Recorded data:
▼

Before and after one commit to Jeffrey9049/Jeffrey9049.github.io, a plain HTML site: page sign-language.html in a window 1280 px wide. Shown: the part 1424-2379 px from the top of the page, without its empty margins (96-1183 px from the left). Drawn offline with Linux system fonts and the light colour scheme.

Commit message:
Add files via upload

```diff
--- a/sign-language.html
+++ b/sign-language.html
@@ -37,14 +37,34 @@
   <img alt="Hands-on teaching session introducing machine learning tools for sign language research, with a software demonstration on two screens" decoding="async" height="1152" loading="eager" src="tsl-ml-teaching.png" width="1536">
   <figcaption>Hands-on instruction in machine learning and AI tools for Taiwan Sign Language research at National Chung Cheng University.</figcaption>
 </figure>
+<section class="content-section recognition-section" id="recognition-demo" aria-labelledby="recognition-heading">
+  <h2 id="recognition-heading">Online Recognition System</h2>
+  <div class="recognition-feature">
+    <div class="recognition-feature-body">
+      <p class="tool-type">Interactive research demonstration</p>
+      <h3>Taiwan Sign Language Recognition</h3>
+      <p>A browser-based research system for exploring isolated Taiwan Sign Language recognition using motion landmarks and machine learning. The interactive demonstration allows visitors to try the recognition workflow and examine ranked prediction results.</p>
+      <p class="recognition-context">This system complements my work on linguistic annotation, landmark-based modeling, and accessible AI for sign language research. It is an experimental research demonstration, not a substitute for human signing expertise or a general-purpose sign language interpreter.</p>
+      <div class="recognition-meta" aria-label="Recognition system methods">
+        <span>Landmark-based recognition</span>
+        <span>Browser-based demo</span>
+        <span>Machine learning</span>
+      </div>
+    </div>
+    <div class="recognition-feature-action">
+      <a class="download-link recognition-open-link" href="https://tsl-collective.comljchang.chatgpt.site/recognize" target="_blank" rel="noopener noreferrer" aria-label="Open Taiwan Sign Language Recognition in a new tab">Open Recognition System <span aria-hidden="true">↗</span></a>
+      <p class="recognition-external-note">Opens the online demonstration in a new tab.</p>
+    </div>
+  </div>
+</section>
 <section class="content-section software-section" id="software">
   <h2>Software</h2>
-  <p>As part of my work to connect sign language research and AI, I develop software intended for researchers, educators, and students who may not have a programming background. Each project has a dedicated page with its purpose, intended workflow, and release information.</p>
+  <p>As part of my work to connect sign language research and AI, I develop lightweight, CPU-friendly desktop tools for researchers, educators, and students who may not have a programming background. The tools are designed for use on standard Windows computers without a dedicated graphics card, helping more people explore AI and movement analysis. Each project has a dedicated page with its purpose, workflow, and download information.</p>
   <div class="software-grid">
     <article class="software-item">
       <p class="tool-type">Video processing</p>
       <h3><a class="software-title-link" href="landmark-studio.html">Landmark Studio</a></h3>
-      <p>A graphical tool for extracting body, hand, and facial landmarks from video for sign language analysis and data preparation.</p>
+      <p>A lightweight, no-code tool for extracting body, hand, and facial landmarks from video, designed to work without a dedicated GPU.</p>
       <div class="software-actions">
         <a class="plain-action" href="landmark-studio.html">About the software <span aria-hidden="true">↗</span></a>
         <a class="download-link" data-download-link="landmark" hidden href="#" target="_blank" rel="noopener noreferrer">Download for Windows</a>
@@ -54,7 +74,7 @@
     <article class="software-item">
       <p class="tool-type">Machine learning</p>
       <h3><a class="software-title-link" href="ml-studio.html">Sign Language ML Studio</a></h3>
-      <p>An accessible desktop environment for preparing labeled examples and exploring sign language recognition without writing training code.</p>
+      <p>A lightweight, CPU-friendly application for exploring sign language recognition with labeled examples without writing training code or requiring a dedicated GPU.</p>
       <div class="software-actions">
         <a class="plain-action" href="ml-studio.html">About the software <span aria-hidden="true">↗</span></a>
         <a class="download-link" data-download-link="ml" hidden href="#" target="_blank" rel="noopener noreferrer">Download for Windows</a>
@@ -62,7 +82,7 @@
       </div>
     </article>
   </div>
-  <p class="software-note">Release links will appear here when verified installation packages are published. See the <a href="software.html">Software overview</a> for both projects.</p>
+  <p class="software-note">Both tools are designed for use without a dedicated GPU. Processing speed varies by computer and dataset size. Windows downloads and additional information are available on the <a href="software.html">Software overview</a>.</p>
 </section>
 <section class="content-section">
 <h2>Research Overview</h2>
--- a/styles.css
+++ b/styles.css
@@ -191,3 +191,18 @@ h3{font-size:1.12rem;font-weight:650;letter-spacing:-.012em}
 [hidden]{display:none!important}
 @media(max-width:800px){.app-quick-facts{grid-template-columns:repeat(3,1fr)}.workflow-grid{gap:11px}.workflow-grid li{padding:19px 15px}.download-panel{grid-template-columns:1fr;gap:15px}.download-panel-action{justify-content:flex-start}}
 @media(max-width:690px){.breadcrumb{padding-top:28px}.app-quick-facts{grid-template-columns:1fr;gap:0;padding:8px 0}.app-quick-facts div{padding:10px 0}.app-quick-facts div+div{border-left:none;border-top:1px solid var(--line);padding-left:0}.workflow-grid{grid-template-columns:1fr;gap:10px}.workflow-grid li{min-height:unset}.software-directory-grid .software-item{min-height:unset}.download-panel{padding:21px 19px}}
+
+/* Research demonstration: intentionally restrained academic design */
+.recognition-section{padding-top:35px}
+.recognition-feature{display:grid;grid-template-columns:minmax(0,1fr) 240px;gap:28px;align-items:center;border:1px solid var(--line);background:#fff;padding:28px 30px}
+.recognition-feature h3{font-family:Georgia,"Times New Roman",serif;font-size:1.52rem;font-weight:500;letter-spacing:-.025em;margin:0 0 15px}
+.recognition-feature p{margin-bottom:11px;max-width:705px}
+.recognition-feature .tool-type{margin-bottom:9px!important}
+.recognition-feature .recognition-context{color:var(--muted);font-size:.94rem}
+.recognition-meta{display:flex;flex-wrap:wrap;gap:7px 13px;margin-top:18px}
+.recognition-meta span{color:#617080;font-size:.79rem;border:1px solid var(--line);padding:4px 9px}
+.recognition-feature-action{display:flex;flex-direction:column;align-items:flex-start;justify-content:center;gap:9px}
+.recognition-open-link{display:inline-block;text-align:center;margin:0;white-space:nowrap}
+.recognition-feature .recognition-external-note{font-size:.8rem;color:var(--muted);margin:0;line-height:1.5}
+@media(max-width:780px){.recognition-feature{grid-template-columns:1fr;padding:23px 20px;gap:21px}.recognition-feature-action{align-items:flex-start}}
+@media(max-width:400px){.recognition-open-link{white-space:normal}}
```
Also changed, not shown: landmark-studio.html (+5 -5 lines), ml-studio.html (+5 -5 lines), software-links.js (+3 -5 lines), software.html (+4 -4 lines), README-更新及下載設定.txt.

▲

* Required work: Repeat all the data, every line exactly.

* Exercise answer:
Before and after one commit to Jeffrey9049/Jeffrey9049.github.io, a plain HTML site: page sign-language.html in a window 1280 px wide. Shown: the part 1424-2379 px from the top of the page, without its empty margins (96-1183 px from the left). Drawn offline with Linux system fonts and the light colour scheme.

Commit message:
Add files via upload

```diff
--- a/sign-language.html
+++ b/sign-language.html
@@ -37,14 +37,34 @@
   <img alt="Hands-on teaching session introducing machine learning tools for sign language research, with a software demonstration on two screens" decoding="async" height="1152" loading="eager" src="tsl-ml-teaching.png" width="1536">
   <figcaption>Hands-on instruction in machine learning and AI tools for Taiwan Sign Language research at National Chung Cheng University.</figcaption>
 </figure>
+<section class="content-section recognition-section" id="recognition-demo" aria-labelledby="recognition-heading">
+  <h2 id="recognition-heading">Online Recognition System</h2>
+  <div class="recognition-feature">
+    <div class="recognition-feature-body">
+      <p class="tool-type">Interactive research demonstration</p>
+      <h3>Taiwan Sign Language Recognition</h3>
+      <p>A browser-based research system for exploring isolated Taiwan Sign Language recognition using motion landmarks and machine learning. The interactive demonstration allows visitors to try the recognition workflow and examine ranked prediction results.</p>
+      <p class="recognition-context">This system complements my work on linguistic annotation, landmark-based modeling, and accessible AI for sign language research. It is an experimental research demonstration, not a substitute for human signing expertise or a general-purpose sign language interpreter.</p>
+      <div class="recognition-meta" aria-label="Recognition system methods">
+        <span>Landmark-based recognition</span>
+        <span>Browser-based demo</span>
+        <span>Machine learning</span>
+      </div>
+    </div>
+    <div class="recognition-feature-action">
+      <a class="download-link recognition-open-link" href="https://tsl-collective.comljchang.chatgpt.site/recognize" target="_blank" rel="noopener noreferrer" aria-label="Open Taiwan Sign Language Recognition in a new tab">Open Recognition System <span aria-hidden="true">↗</span></a>
+      <p class="recognition-external-note">Opens the online demonstration in a new tab.</p>
+    </div>
+  </div>
+</section>
 <section class="content-section software-section" id="software">
   <h2>Software</h2>
-  <p>As part of my work to connect sign language research and AI, I develop software intended for researchers, educators, and students who may not have a programming background. Each project has a dedicated page with its purpose, intended workflow, and release information.</p>
+  <p>As part of my work to connect sign language research and AI, I develop lightweight, CPU-friendly desktop tools for researchers, educators, and students who may not have a programming background. The tools are designed for use on standard Windows computers without a dedicated graphics card, helping more people explore AI and movement analysis. Each project has a dedicated page with its purpose, workflow, and download information.</p>
   <div class="software-grid">
     <article class="software-item">
       <p class="tool-type">Video processing</p>
       <h3><a class="software-title-link" href="landmark-studio.html">Landmark Studio</a></h3>
-      <p>A graphical tool for extracting body, hand, and facial landmarks from video for sign language analysis and data preparation.</p>
+      <p>A lightweight, no-code tool for extracting body, hand, and facial landmarks from video, designed to work without a dedicated GPU.</p>
       <div class="software-actions">
         <a class="plain-action" href="landmark-studio.html">About the software <span aria-hidden="true">↗</span></a>
         <a class="download-link" data-download-link="landmark" hidden href="#" target="_blank" rel="noopener noreferrer">Download for Windows</a>
@@ -54,7 +74,7 @@
     <article class="software-item">
       <p class="tool-type">Machine learning</p>
       <h3><a class="software-title-link" href="ml-studio.html">Sign Language ML Studio</a></h3>
-      <p>An accessible desktop environment for preparing labeled examples and exploring sign language recognition without writing training code.</p>
+      <p>A lightweight, CPU-friendly application for exploring sign language recognition with labeled examples without writing training code or requiring a dedicated GPU.</p>
       <div class="software-actions">
         <a class="plain-action" href="ml-studio.html">About the software <span aria-hidden="true">↗</span></a>
         <a class="download-link" data-download-link="ml" hidden href="#" target="_blank" rel="noopener noreferrer">Download for Windows</a>
@@ -62,7 +82,7 @@
       </div>
     </article>
   </div>
-  <p class="software-note">Release links will appear here when verified installation packages are published. See the <a href="software.html">Software overview</a> for both projects.</p>
+  <p class="software-note">Both tools are designed for use without a dedicated GPU. Processing speed varies by computer and dataset size. Windows downloads and additional information are available on the <a href="software.html">Software overview</a>.</p>
 </section>
 <section class="content-section">
 <h2>Research Overview</h2>
--- a/styles.css
+++ b/styles.css
@@ -191,3 +191,18 @@ h3{font-size:1.12rem;font-weight:650;letter-spacing:-.012em}
 [hidden]{display:none!important}
 @media(max-width:800px){.app-quick-facts{grid-template-columns:repeat(3,1fr)}.workflow-grid{gap:11px}.workflow-grid li{padding:19px 15px}.download-panel{grid-template-columns:1fr;gap:15px}.download-panel-action{justify-content:flex-start}}
 @media(max-width:690px){.breadcrumb{padding-top:28px}.app-quick-facts{grid-template-columns:1fr;gap:0;padding:8px 0}.app-quick-facts div{padding:10px 0}.app-quick-facts div+div{border-left:none;border-top:1px solid var(--line);padding-left:0}.workflow-grid{grid-template-columns:1fr;gap:10px}.workflow-grid li{min-height:unset}.software-directory-grid .software-item{min-height:unset}.download-panel{padding:21px 19px}}
+
+/* Research demonstration: intentionally restrained academic design */
+.recognition-section{padding-top:35px}
+.recognition-feature{display:grid;grid-template-columns:minmax(0,1fr) 240px;gap:28px;align-items:center;border:1px solid var(--line);background:#fff;padding:28px 30px}
+.recognition-feature h3{font-family:Georgia,"Times New Roman",serif;font-size:1.52rem;font-weight:500;letter-spacing:-.025em;margin:0 0 15px}
+.recognition-feature p{margin-bottom:11px;max-width:705px}
+.recognition-feature .tool-type{margin-bottom:9px!important}
+.recognition-feature .recognition-context{color:var(--muted);font-size:.94rem}
+.recognition-meta{display:flex;flex-wrap:wrap;gap:7px 13px;margin-top:18px}
+.recognition-meta span{color:#617080;font-size:.79rem;border:1px solid var(--line);padding:4px 9px}
+.recognition-feature-action{display:flex;flex-direction:column;align-items:flex-start;justify-content:center;gap:9px}
+.recognition-open-link{display:inline-block;text-align:center;margin:0;white-space:nowrap}
+.recognition-feature .recognition-external-note{font-size:.8rem;color:var(--muted);margin:0;line-height:1.5}
+@media(max-width:780px){.recognition-feature{grid-template-columns:1fr;padding:23px 20px;gap:21px}.recognition-feature-action{align-items:flex-start}}
+@media(max-width:400px){.recognition-open-link{white-space:normal}}
```
Also changed, not shown: landmark-studio.html (+5 -5 lines), ml-studio.html (+5 -5 lines), software-links.js (+3 -5 lines), software.html (+4 -4 lines), README-更新及下載設定.txt.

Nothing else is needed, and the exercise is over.